So when I moved to Tempe there was a dive looking bar around the corner from where I lived. So my girlfriend and I decided to check it out. So we pulled into the parking lot, and we actually bottomed out as we pulled in. Now, I drive an SUV, so to have us scrape the bottom of our car as we’re pulling into this parking lot was a little unusual. But, “No matter” I thought. We were in the parking lot, may as well park.
As we went to park, I noticed there was some shattered glass in the “spot” in which I intended to park, so we readjusted, and we parked further back along the side of the building. (I say “spot” because the parking lot had no real discernible lines of any kind) As we got out of our car, I noticed that there was an empty lot behind the bar, and through the chain-link fence I could see several big black garbage bags. This was 2012 and Sara and I were avid fans of the TV show Dexter, so I made a mental note of the garbage bags just in case.
The entry was had one of those two door entrances, where you step into like a small alcove, and then open another door into the actual bar. So, as we step into the first one, I notice there’s a Cinco de Mayo poster hanging up. I remember thinking to myself “Wow, 4 months early. That’s some really solid commitment. But, this is Phoenix afterall, so maybe its a bigger deal down here than it was in Michigan. Oh, wait, that says 2011. It’s not 4 months early, it’s 8 months late…”
Yup, they had a poster in their entryway that was advertising holiday specials from 8 months prior. Doesn’t exactly send the message that they’re on top of this stuff.
Then as we opened the second door and stepped into the actual restaurant Sara and I were both stopped in our tracks by a very pronounced and specific odor. It was one I quickly recognized as urinal cakes.
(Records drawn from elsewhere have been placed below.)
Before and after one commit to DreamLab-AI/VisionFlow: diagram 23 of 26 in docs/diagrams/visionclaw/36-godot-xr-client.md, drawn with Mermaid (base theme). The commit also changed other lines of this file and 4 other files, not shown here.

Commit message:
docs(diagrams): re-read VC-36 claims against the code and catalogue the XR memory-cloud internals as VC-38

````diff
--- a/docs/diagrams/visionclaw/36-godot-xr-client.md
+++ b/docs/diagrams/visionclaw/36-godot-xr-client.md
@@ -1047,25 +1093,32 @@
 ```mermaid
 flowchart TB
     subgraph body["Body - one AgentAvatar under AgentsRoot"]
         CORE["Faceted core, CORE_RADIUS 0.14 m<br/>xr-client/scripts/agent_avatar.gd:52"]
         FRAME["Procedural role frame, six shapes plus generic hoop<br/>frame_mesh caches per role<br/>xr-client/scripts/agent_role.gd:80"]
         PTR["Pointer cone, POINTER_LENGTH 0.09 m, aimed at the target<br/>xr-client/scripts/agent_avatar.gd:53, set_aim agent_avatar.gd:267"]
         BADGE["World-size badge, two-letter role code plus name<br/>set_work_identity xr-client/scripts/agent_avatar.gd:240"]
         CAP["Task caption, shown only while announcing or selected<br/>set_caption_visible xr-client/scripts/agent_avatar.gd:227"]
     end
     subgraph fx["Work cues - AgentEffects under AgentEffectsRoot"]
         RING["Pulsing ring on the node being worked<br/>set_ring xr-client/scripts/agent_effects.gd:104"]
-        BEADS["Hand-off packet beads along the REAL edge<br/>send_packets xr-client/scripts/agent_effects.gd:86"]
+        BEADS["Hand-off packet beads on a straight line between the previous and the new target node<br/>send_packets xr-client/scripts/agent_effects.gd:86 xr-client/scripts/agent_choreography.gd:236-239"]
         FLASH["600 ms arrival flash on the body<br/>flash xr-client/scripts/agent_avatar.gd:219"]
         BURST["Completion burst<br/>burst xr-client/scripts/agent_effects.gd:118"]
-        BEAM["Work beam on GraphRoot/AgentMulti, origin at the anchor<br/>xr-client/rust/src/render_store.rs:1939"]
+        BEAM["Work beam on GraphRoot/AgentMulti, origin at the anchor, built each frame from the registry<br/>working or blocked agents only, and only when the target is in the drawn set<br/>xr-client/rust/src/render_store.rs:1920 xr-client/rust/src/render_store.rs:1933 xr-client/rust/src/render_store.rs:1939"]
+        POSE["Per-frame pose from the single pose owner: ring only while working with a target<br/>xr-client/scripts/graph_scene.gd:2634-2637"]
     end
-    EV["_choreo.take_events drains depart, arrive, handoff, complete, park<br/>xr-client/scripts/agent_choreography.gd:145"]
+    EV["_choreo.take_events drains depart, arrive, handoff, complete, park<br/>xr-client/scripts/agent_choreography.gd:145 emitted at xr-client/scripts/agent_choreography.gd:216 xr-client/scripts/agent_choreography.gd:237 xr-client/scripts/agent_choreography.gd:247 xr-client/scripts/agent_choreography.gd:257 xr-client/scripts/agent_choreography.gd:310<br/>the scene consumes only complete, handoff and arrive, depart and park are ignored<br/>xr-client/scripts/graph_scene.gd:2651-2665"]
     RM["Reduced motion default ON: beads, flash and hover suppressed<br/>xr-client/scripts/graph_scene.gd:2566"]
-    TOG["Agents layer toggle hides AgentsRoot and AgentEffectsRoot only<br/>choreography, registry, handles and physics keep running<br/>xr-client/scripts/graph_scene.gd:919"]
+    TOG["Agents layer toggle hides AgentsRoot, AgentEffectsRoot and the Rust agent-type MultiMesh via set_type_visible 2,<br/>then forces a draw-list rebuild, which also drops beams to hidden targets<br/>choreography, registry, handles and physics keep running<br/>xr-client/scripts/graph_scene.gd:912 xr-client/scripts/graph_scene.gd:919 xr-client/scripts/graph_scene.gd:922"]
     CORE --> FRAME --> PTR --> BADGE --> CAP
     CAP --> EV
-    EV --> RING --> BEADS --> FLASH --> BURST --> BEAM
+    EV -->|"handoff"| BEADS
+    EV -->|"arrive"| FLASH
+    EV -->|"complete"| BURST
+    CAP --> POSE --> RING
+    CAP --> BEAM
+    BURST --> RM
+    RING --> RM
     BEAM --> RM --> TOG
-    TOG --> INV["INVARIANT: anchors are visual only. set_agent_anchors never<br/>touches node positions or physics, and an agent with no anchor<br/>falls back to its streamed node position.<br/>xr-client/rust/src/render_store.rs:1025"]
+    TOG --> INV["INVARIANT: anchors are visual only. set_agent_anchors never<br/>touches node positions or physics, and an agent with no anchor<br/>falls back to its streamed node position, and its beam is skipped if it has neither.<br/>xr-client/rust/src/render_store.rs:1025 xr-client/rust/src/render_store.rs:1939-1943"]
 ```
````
Which is not a terribly unusual odor when you are in the men’s room. But for this to be the first and strongest thing that we both smelled the moment we stepped into their restaurant was more than a little unsettling.
We looked at one another, walked outside, got in our car, and drove away.
Here’s the moral of the story: This whole process took place in less than 90 seconds. We pulled in, we parked. We walked into the restaurant’s entry way, and opened the next door, and then we never made it any further.
Prankster’s might have excellent food. They might have an awesome beer list. Or any other number of redeeming qualities. But for us, it didn’t matter. We never made it that far. Between the ill-maintained parking lot, the visible trash out back, the outdated poster and the overpowering odor, there were too many strikes against them in the simple process of entering the restaurant.
I’d challenge you to look at your buying process. Nurture exists even in the most mundane ways. It could be the music playing while folks are in line at your store. It could be the color scheme of your website. Or the number of clicks it takes to get where I want to go. Put yourself in your prospects shoes and see what hurdles they have to clear to become a customer. How can you make this process more fluid?
Nurture is the single most cost effective way to grow your business. It’s all about doing more with what you already have. (Oooh, tweet that.)
Here’s a free download with 11 questions to help guide your nurture.
Now, I use Infusionsoft to run my marketing campaigns and carry out my nurture. You don’t have to use Infusionsoft, but you should use something. If you’re looking for a comprehensive Infusionsoft review, this is the best one I’ve seen.